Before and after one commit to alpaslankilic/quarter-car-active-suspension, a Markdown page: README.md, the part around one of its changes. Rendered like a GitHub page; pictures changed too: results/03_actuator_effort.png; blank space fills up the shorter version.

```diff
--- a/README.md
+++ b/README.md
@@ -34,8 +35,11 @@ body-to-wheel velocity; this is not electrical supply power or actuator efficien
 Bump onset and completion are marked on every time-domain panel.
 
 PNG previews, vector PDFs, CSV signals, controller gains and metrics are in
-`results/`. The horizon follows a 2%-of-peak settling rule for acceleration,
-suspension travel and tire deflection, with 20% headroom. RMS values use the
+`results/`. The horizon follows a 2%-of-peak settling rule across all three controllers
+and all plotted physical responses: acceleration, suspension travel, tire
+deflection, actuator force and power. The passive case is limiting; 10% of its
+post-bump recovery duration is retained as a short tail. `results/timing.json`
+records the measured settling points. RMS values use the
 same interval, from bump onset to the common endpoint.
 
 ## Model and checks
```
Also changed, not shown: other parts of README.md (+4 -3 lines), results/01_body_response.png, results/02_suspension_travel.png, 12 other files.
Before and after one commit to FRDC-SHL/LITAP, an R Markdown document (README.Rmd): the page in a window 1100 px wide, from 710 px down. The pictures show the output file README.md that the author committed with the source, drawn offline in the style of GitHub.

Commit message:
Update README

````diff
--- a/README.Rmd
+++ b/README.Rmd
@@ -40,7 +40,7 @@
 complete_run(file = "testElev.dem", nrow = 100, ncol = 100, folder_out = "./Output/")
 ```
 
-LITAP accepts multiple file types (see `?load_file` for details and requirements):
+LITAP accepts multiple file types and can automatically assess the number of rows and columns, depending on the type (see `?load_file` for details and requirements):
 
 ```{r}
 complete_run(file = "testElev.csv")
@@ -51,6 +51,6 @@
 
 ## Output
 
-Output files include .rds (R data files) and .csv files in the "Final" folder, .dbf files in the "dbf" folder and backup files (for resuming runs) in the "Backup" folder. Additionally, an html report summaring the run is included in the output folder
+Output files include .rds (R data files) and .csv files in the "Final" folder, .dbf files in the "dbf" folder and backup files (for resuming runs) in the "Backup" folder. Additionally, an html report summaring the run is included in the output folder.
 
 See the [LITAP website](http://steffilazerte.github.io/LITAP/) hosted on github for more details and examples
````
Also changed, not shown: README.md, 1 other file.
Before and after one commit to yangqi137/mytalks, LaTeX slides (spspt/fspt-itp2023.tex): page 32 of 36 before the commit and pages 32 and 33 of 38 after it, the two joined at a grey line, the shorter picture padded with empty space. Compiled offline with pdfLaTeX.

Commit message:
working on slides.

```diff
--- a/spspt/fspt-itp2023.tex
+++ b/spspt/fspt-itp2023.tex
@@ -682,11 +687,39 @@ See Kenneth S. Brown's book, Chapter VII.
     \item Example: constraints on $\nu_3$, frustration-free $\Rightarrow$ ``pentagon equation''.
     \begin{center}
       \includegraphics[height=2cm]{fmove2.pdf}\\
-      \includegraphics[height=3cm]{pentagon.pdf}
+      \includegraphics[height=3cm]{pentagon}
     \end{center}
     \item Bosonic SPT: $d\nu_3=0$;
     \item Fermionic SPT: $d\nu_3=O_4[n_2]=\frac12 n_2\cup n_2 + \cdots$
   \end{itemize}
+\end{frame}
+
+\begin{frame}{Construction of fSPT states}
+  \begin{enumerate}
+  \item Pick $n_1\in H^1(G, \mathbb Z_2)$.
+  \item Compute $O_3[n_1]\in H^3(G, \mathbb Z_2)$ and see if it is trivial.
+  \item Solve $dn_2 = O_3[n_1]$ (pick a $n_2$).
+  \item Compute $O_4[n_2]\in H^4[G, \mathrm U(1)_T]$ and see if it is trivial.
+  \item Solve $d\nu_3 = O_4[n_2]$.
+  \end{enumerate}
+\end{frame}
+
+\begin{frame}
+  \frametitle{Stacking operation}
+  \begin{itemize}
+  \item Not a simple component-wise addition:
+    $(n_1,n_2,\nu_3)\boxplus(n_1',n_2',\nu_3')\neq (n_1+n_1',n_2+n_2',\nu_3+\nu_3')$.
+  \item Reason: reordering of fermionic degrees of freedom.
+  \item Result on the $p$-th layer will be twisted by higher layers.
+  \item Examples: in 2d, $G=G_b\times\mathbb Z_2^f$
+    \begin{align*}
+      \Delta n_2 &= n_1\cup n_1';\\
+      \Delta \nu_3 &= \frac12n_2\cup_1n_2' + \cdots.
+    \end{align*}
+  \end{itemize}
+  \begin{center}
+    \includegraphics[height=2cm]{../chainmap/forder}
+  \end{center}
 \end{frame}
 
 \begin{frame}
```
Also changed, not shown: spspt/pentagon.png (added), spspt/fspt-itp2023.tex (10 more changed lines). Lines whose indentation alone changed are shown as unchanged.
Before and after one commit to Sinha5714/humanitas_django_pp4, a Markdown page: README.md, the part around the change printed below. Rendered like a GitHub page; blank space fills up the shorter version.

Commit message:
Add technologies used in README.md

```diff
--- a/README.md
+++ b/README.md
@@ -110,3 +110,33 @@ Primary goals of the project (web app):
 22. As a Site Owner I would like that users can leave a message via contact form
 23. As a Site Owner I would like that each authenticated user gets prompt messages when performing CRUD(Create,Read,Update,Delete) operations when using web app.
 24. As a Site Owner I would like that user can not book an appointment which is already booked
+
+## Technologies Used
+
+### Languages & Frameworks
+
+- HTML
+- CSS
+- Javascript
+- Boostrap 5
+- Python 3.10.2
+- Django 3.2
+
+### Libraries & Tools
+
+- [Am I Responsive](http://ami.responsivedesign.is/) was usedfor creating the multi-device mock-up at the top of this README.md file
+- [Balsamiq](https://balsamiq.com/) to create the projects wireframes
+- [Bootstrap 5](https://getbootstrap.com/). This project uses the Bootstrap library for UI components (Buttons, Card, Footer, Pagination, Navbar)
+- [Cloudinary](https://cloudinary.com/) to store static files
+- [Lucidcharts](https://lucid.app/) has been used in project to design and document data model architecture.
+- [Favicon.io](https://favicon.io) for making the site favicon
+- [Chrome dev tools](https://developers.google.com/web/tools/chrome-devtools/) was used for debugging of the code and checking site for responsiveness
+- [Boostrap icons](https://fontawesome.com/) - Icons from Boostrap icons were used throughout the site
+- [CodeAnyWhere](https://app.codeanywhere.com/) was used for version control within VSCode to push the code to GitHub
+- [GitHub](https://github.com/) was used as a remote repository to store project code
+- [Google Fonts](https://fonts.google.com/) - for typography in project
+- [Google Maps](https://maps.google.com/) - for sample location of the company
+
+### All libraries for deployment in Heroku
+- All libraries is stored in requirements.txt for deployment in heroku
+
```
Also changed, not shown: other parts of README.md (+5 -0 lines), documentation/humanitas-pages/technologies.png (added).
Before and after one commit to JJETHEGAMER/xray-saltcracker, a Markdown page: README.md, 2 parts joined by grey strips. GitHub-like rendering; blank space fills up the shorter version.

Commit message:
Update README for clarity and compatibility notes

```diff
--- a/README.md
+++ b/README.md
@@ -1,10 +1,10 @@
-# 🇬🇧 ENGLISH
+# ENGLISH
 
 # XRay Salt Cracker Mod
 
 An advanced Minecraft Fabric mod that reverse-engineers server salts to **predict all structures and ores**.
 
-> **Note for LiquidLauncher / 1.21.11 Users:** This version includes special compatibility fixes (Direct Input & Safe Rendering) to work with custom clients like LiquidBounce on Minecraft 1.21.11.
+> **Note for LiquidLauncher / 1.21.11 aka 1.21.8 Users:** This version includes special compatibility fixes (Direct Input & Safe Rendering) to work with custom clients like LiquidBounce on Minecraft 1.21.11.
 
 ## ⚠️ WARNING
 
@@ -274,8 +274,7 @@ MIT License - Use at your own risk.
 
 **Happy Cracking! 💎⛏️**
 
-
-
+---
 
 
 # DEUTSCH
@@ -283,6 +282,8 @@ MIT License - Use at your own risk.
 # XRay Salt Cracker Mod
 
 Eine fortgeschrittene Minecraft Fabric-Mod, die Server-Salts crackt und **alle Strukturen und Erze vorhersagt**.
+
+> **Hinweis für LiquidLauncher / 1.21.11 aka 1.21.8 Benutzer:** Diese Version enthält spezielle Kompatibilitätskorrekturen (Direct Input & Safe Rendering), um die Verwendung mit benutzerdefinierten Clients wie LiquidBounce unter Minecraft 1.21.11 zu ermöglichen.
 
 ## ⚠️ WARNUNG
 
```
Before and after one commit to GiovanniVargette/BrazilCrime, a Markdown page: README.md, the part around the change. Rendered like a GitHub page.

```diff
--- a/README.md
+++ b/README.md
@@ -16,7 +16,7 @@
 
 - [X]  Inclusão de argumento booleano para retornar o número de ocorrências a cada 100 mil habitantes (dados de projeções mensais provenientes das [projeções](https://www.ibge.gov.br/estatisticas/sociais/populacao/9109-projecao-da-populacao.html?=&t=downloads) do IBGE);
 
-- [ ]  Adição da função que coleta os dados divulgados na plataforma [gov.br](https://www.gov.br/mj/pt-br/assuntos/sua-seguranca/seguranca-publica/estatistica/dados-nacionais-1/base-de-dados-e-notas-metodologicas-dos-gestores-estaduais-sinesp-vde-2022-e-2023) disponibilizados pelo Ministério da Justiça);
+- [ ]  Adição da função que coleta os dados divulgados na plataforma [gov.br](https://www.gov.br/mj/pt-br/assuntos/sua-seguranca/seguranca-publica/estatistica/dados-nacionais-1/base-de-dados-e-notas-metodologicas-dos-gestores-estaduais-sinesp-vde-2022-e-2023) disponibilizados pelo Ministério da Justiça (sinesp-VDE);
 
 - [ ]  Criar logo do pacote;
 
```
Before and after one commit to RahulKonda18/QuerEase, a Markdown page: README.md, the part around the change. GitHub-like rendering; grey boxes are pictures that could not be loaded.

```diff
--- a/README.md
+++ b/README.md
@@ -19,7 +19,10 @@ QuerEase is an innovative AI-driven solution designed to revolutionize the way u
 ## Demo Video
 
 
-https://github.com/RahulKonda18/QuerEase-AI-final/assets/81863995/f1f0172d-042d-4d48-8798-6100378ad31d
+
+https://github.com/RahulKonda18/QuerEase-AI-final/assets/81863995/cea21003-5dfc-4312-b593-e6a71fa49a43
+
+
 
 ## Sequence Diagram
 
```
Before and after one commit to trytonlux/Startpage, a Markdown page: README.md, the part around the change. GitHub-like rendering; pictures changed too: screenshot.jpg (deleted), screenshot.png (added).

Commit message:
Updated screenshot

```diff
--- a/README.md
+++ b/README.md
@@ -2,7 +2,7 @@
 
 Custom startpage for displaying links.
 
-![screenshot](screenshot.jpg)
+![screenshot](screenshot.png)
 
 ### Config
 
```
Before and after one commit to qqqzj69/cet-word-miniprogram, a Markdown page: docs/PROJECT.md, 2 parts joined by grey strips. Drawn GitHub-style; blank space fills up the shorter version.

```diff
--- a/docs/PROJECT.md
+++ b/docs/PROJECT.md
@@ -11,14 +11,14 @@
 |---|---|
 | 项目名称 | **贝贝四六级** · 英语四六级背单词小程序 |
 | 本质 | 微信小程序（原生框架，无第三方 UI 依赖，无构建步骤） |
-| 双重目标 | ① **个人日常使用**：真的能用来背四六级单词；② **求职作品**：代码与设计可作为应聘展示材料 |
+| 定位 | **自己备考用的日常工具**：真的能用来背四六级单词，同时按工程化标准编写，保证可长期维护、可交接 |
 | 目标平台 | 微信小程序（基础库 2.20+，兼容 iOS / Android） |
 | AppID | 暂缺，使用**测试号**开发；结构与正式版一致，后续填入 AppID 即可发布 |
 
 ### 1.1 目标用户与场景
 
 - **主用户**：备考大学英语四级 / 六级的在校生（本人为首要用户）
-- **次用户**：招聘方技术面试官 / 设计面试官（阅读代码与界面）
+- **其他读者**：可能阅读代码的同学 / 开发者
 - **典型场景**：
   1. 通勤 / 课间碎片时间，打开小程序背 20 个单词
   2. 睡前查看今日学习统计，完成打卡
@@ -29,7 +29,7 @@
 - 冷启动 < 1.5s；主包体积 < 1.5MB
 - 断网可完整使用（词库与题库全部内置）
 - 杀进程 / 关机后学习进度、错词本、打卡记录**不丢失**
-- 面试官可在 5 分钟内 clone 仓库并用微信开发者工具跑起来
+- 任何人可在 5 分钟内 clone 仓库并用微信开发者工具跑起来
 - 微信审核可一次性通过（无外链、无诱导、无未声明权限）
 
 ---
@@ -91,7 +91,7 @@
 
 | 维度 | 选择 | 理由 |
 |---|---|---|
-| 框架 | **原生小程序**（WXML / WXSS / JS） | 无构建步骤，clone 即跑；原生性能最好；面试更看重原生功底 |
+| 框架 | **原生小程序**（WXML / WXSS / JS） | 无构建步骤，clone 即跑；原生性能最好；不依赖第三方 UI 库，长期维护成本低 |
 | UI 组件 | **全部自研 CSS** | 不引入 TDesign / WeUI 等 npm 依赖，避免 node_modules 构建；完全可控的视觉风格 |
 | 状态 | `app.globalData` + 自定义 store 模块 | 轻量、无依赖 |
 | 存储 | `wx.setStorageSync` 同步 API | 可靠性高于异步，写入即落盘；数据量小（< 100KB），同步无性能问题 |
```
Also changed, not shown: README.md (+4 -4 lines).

^^^^^^^^

• WHAT TO DO
Search the data for the string "center". List each line that has it.

• SOLUTION BELOW
     \begin{center}
     \end{center}
+  \begin{center}
+  \end{center}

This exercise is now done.